### [What the exercise asks]
Everything in the listing below except the pictures should be reproduced exactly.

****************************************

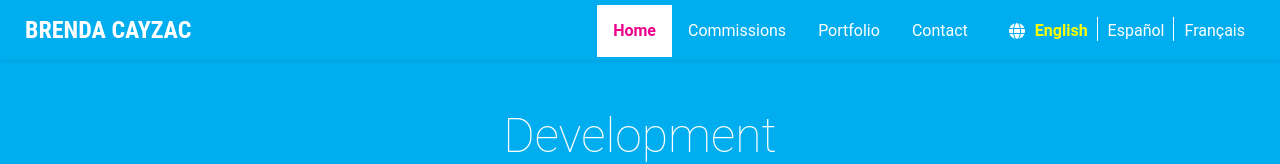
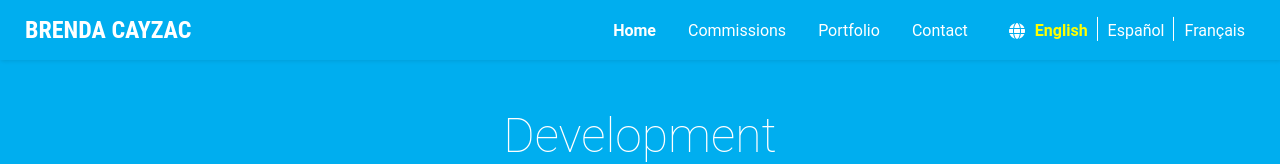
Before and after one commit to BrendaCayzac/vue-commissions-site, a Vue app: page / in a window 1280 px wide. In both pictures the pointer is over the link "Home". Shown: the top 164 px of the page. Built offline with nearby package versions, Linux system fonts and the light colour scheme.

Commit message:
improving accessibility

```diff
--- a/src/components/Navbar/Navbar.vue
+++ b/src/components/Navbar/Navbar.vue
@@ -35,6 +35,8 @@
           :class="{
             'selected-language': language.language === selectedLanguage,
           }"
+          tabindex="0"
+          role="menuitem"
         >
           {{ windowWidth > 1000 ? language.language : language.shortLang }}
         </span>
@@ -201,19 +203,22 @@ nav {
       &.router-link-exact-active {
         font-weight: 700;
 
-        &:hover {
-          :hover {
+        &:hover, &:focus {
             background-color: $bc-cyan;
             font-weight: 700;
             color: #ffffff;
-          }
         }
+
+	      &:focus{
+		      border: 1px $bc-magenta solid;
+	      }
       }
 
-      &:hover {
+      &:hover, &:focus {
         background-color: #ffffff;
         font-weight: 700;
         color: $bc-magenta;
+	      outline: none;
       }
     }
 
@@ -229,8 +234,9 @@ nav {
         position: relative;
         text-transform: capitalize;
 
-        &:hover {
+        &:hover, &:focus {
           font-weight: bold;
+	        outline: none;
         }
 
         &::after {
@@ -253,10 +259,14 @@ nav {
         font-weight: bold;
         color: $bc-yellow;
 
-        &:hover {
+        &:hover, &:focus {
           cursor: default;
           pointer-events: none;
         }
+
+	      &:focus{
+		      color: #ffffff;
+	      }
       }
     }
   }
--- a/src/components/SocialMedia/SocialMedia.vue
+++ b/src/components/SocialMedia/SocialMedia.vue
@@ -5,6 +5,7 @@
       role="button"
       :aria-label="$t('social-media-aria') + ' ' + id"
       :href="url"
+      tabindex="0"
     >
       <font-awesome-icon :icon="faIcon" />
     </a>
@@ -59,6 +60,10 @@ export default defineComponent({
     color: $bc-cyan;
     text-align: center;
     line-height: 5.2rem;
+
+	  &:focus{
+		  outline-color: $bc-magenta;
+	  }
   }
   .text {
     display: none;
```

****************************************

### [Answer to this task]
Before and after one commit to BrendaCayzac/vue-commissions-site, a Vue app: page / in a window 1280 px wide. In both pictures the pointer is over the link "Home". Shown: the top 164 px of the page. Built offline with nearby package versions, Linux system fonts and the light colour scheme.

Commit message:
improving accessibility

```diff
--- a/src/components/Navbar/Navbar.vue
+++ b/src/components/Navbar/Navbar.vue
@@ -35,6 +35,8 @@
           :class="{
             'selected-language': language.language === selectedLanguage,
           }"
+          tabindex="0"
+          role="menuitem"
         >
           {{ windowWidth > 1000 ? language.language : language.shortLang }}
         </span>
@@ -201,19 +203,22 @@ nav {
       &.router-link-exact-active {
         font-weight: 700;
 
-        &:hover {
-          :hover {
+        &:hover, &:focus {
             background-color: $bc-cyan;
             font-weight: 700;
             color: #ffffff;
-          }
         }
+
+	      &:focus{
+		      border: 1px $bc-magenta solid;
+	      }
       }
 
-      &:hover {
+      &:hover, &:focus {
         background-color: #ffffff;
         font-weight: 700;
         color: $bc-magenta;
+	      outline: none;
       }
     }
 
@@ -229,8 +234,9 @@ nav {
         position: relative;
         text-transform: capitalize;
 
-        &:hover {
+        &:hover, &:focus {
           font-weight: bold;
+	        outline: none;
         }
 
         &::after {
@@ -253,10 +259,14 @@ nav {
         font-weight: bold;
         color: $bc-yellow;
 
-        &:hover {
+        &:hover, &:focus {
           cursor: default;
           pointer-events: none;
         }
+
+	      &:focus{
+		      color: #ffffff;
+	      }
       }
     }
   }
--- a/src/components/SocialMedia/SocialMedia.vue
+++ b/src/components/SocialMedia/SocialMedia.vue
@@ -5,6 +5,7 @@
       role="button"
       :aria-label="$t('social-media-aria') + ' ' + id"
       :href="url"
+      tabindex="0"
     >
       <font-awesome-icon :icon="faIcon" />
     </a>
@@ -59,6 +60,10 @@ export default defineComponent({
     color: $bc-cyan;
     text-align: center;
     line-height: 5.2rem;
+
+	  &:focus{
+		  outline-color: $bc-magenta;
+	  }
   }
   .text {
     display: none;
```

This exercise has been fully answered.